**Exercise description:** Below are lines of data, and only some are wanted. Please repeat exactly those from the line that has "Update Card component" through the line that has "font-weight: 400;".

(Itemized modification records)
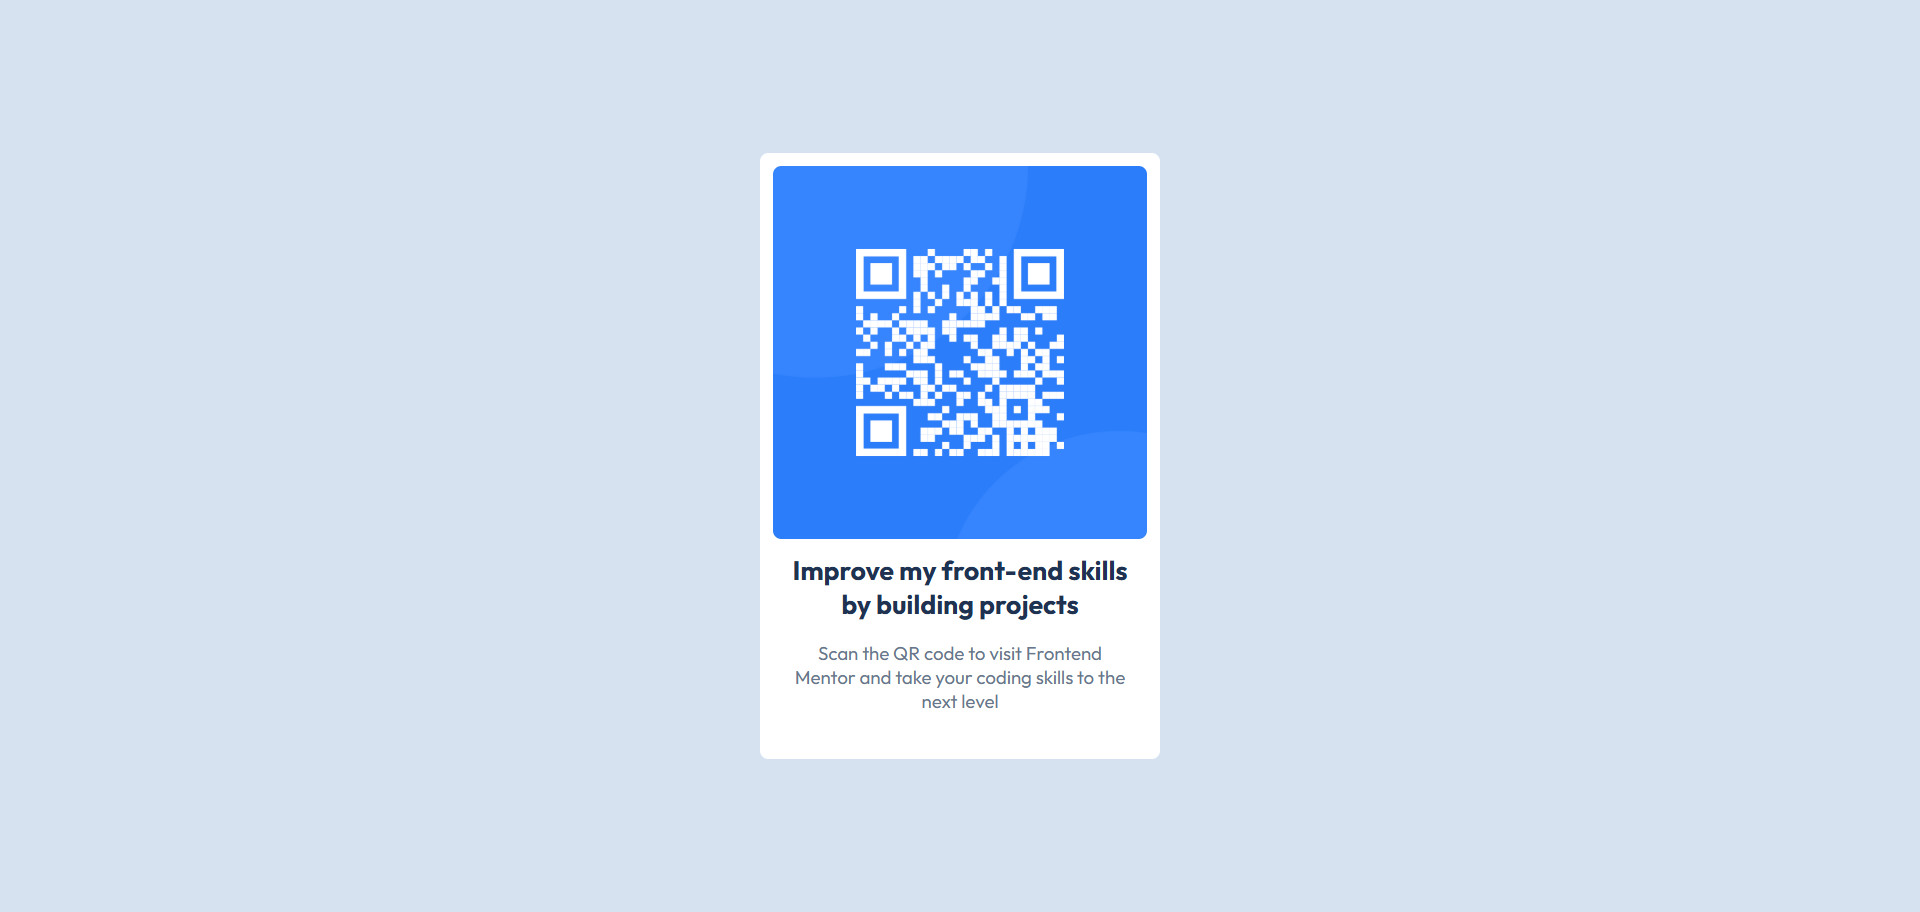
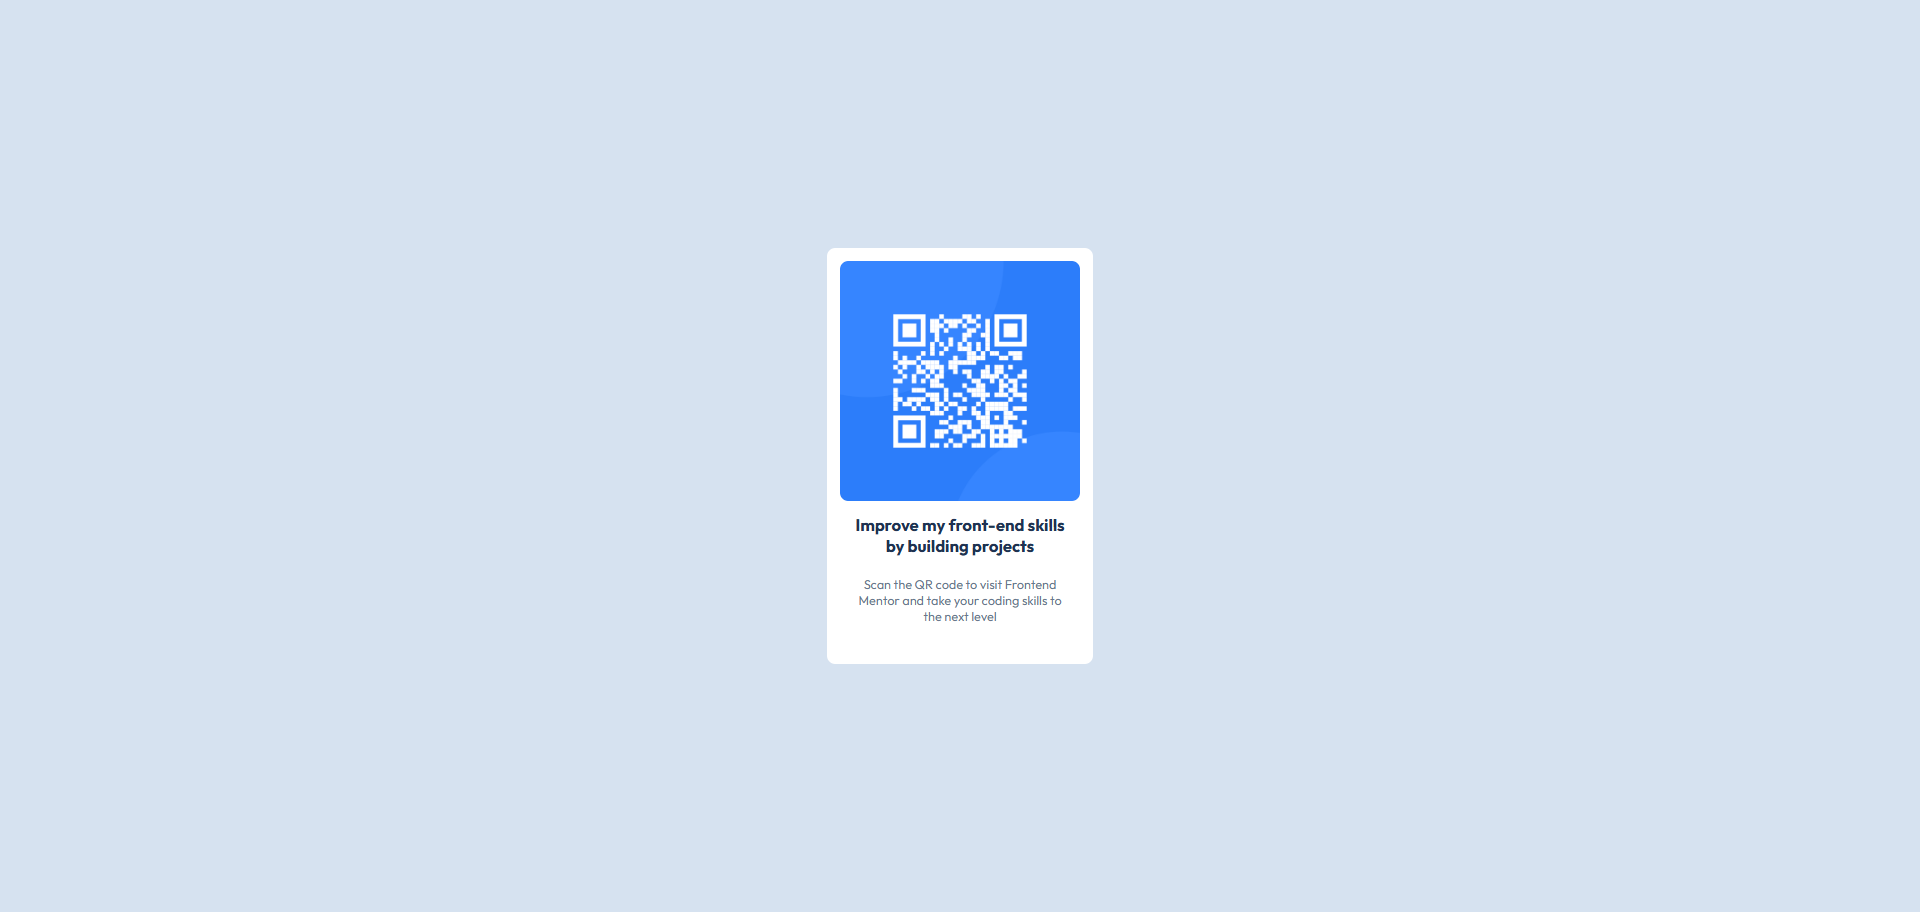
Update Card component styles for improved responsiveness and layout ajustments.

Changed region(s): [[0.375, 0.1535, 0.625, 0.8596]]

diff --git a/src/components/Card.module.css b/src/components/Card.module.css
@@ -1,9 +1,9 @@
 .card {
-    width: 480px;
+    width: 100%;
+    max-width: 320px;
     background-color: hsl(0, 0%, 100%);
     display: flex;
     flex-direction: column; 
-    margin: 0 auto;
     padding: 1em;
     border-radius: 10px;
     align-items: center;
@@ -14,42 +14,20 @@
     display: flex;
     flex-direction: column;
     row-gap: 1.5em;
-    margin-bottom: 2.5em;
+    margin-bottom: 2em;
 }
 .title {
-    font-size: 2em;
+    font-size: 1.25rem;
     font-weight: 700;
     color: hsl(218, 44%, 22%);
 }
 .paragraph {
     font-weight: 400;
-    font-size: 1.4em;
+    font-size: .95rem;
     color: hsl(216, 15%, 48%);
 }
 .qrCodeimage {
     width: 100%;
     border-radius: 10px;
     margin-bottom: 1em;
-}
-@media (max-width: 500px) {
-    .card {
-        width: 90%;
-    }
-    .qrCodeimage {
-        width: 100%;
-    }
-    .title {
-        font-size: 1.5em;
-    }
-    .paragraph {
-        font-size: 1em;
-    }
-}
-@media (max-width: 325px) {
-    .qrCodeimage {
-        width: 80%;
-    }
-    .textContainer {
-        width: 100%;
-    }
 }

--

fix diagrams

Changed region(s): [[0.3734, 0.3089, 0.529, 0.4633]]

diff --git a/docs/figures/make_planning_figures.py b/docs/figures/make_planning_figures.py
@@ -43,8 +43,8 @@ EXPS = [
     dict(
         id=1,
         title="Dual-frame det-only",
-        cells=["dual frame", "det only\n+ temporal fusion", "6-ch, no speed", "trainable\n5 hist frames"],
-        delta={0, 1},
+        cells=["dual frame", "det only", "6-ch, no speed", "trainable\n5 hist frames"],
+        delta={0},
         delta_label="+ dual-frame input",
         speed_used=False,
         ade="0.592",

**Solution for this problem:**
Update Card component styles for improved responsiveness and layout ajustments.

Changed region(s): [[0.375, 0.1535, 0.625, 0.8596]]

diff --git a/src/components/Card.module.css b/src/components/Card.module.css
@@ -1,9 +1,9 @@
 .card {
-    width: 480px;
+    width: 100%;
+    max-width: 320px;
     background-color: hsl(0, 0%, 100%);
     display: flex;
     flex-direction: column; 
-    margin: 0 auto;
     padding: 1em;
     border-radius: 10px;
     align-items: center;
@@ -14,42 +14,20 @@
     display: flex;
     flex-direction: column;
     row-gap: 1.5em;
-    margin-bottom: 2.5em;
+    margin-bottom: 2em;
 }
 .title {
-    font-size: 2em;
+    font-size: 1.25rem;
     font-weight: 700;
     color: hsl(218, 44%, 22%);
 }
 .paragraph {
     font-weight: 400;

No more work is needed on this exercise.